The U.S. Department of Labor’s fiduciary guidelines for handling money in retirement accounts, slated to become the law of the land next April, has put the fear of God into many money managers. Or at least the fear of regulators. The upshot, according to Cerulli Associates, is that portfolio construction in the post-DOL world will drift toward safe, low-cost sameness. 

In the third-quarter edition of the Cerulli Edge, the Boston-based financial research firm said it spoke to leaders in the managed accounts industry about portfolio construction, and the feedback it got was that the DOL’s conflict-of-interest rule is a major challenge to the way they currently construct portfolios for retail clients. The consensus is that the new mandates governing retirement accounts will accelerate trends toward passive investing and lower-fee products. As one money manager told Cerulli, there’s a wholesale re-engineering of the industry going on.

For example, some money managers say they’ll focus more on risk rather than return when building model portfolios for advisors in an effort to dampen volatility—even at the cost of forgoing alpha. Some advisors might bristle at these risk controls. But according to Cerulli, one of the takeaways it got from its interviews with executives in the managed account space is that many advisors don’t fully grasp the risk embedded in the portfolios they create for clients, and that includes underestimating exposure to equity risk in diversified portfolios.

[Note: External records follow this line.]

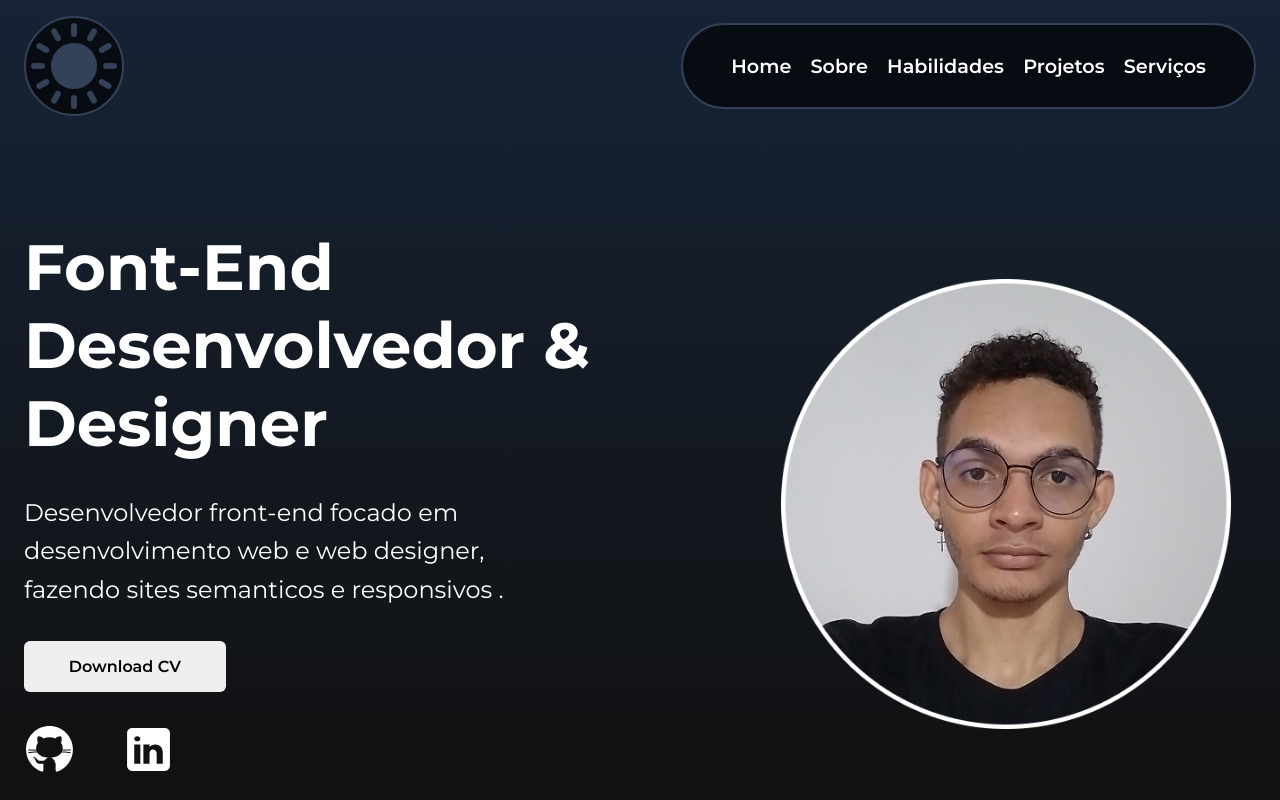
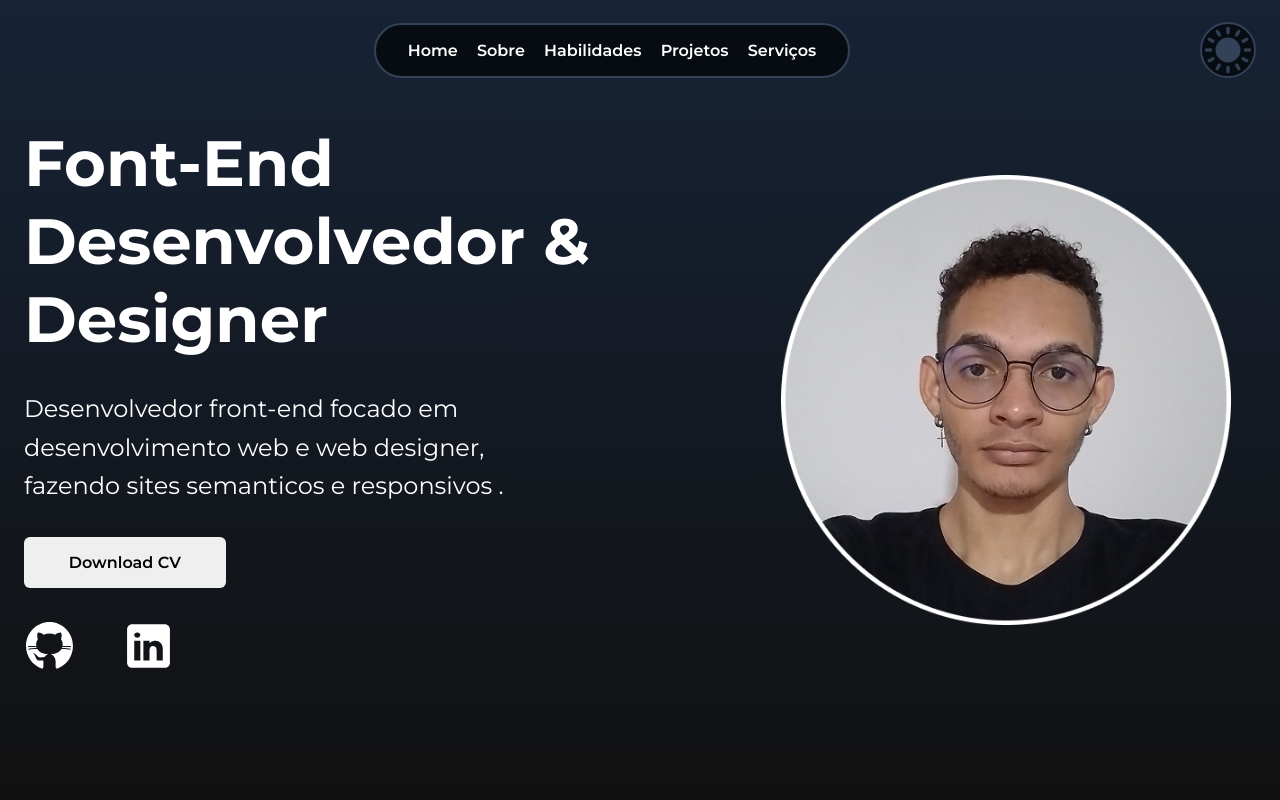
Before and after one commit to Herdes-s/Portfolio, a React (Vite) app: page / in a window 1280 px wide. Built offline with nearby package versions, Linux system fonts and the light colour scheme.

Commit message:
ajustes responsividade

```diff
--- a/src/components/Header/Header.module.css
+++ b/src/components/Header/Header.module.css
@@ -1,7 +1,12 @@
 .header {
+  position: fixed;
+  top: 0;
+  left: 50%;
+  transform: translateX(-50%);
+
   width: 100%;
   max-width: 1300px;
-  margin-inline: auto;
+  height: 6.25rem;
 
   display: flex;
   justify-content: space-between;
@@ -29,22 +34,21 @@
 }
 
 .nav.open {
-  display: flex;
-  gap: 1rem;
-
   position: absolute;
   top: 0;
-  right: 0;
+  left: 0;
   width: 45%;
-  height: 35dvh;
+  min-height: 350px;
+
   background: var(--color-primary);
-  border-left: var(--color-secondary) 2px solid;
+  border-right: var(--color-secondary) 2px solid;
   border-bottom: var(--color-secondary) 2px solid;
 
   display: flex;
   flex-direction: column;
-  justify-content: end;
-  align-items: self-start;
+  gap: 1rem;
+  justify-content: flex-end;
+  align-items: flex-start;
   padding: 1rem;
 
   z-index: 999;
@@ -79,7 +83,7 @@
 
 @media (min-width: 768px) {
   .header {
-    margin-bottom: 5rem;
+    justify-content: flex-end;
   }
 
   .nav {
@@ -87,14 +91,16 @@
     background: var(--color-secondary);
     border: var(--color-primary) 2px solid;
     border-radius: 50px;
-    padding: 1.8rem 3rem;
+    padding: 1rem 2rem;
     justify-content: center;
     align-items: center;
     gap: 1.2rem;
+
+    margin-inline: auto;
   }
 
   .nav a {
-    font-size: 1.2rem;
+    font-size: 1rem;
     color: var(--color-text);
   }
 
@@ -103,7 +109,7 @@
   }
 
   .modeLight {
-    width: 6.25rem;
-    height: 6.25rem;
+    width: 3.5rem;
+    height: 3.5rem;
   }
 }
--- a/src/components/Header/index.jsx
+++ b/src/components/Header/index.jsx
@@ -9,9 +9,6 @@ function Header() {
 
   return (
     <header className={styles.header}>
-      <div className={styles.modeLight}>
-        <img src={sun} alt="botão de mudar modo dark" />
-      </div>
       <nav className={`${styles.nav} ${open ? styles.open : ""}`}>
         <a href="/">Home</a>
         <a href="/">Sobre</a>
@@ -22,6 +19,9 @@ function Header() {
       <div className={`${styles.menu} `} onClick={() => setOpen(!open)}>
         <img src={menu} alt="botão de abrir menu" />
       </div>
+      <div className={styles.modeLight}>
+        <img src={sun} alt="botão de mudar modo dark" />
+      </div>
     </header>
   );
 }
--- a/src/components/Hero/Hero.module.css
+++ b/src/components/Hero/Hero.module.css
@@ -5,6 +5,9 @@
     rgba(16, 50, 102, 0.36),
     rgba(0, 0, 0, 0.36)
   );
+  display: flex;
+  align-items: center;
+  justify-content: center;
 }
 
 .sub_hero {
--- a/src/components/Hero/index.jsx
+++ b/src/components/Hero/index.jsx
@@ -9,7 +9,6 @@ import linkedIn from "../../assets/images/linkedIn.svg";
 function Hero() {
   return (
     <section className={styles.section_hero}>
-      <Header />
       <div className={styles.sub_hero}>
         <div className={styles.hero_image}>
           <img src={my_photo} alt="Foto do criador do site e dono" />
--- a/src/pages/Home/index.jsx
+++ b/src/pages/Home/index.jsx
@@ -1,13 +1,15 @@
-import Hero from '../../components/Hero';
+import Header from "../../components/Header";
+import Hero from "../../components/Hero";
 
-import styles from './Home.module.css'
+import styles from "./Home.module.css";
 
 function Home() {
-    return(
-        <>
-          <Hero />
-        </>
-    )
+  return (
+    <>
+      <Header />
+      <Hero />
+    </>
+  );
 }
 
 export default Home;
```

One of the conclusions of the Cerulli report is that the greater emphasis on risk control will shine a brighter spotlight on low-cost, passive exchange-traded funds, which in turn will leave more investors owning look-alike portfolios laden with me-too funds from industry giants BlackRock, Vanguard and State Street Global Advisors. 

“Portfolios are going to become boring and homogeneous,” one leader of a sponsor investment team told Cerulli.

Several executives interviewed by Cerulli offered that the long bull market has blinded investors to the risk of overexposure to passive funds. These executives said they believe that portfolios should have a combination of active and passive funds to potentially help mitigate losses when index-tracking funds do a collective swoon.

Regardless, ETFs will certainly be more in demand in the post-DOL era. In that vein, Cerulli expects all advisor types that it tracks to boost their allocations to ETFs from an average of 12.6% in 2016 to 15.7% in 2018. Leading the way are registered investment advisors, who Cerulli forecasts will up the amount of client assets invested in ETFs from nearly 26% to 29.5% during that time frame.

But again, the move into passive, index-tracking funds in the post-DOL world (which was an ongoing trend even before the rule went down) could make the investment landscape look like a cookie-cutter housing development. 

“As portfolios become similar, it will become increasingly difficult for advisors to differentiate themselves through portfolio construction and investment selection,” the Cerulli report says. “To set themselves apart, financial consultants will have to focus on other higher order investment advisory activities, especially goal-based planning.”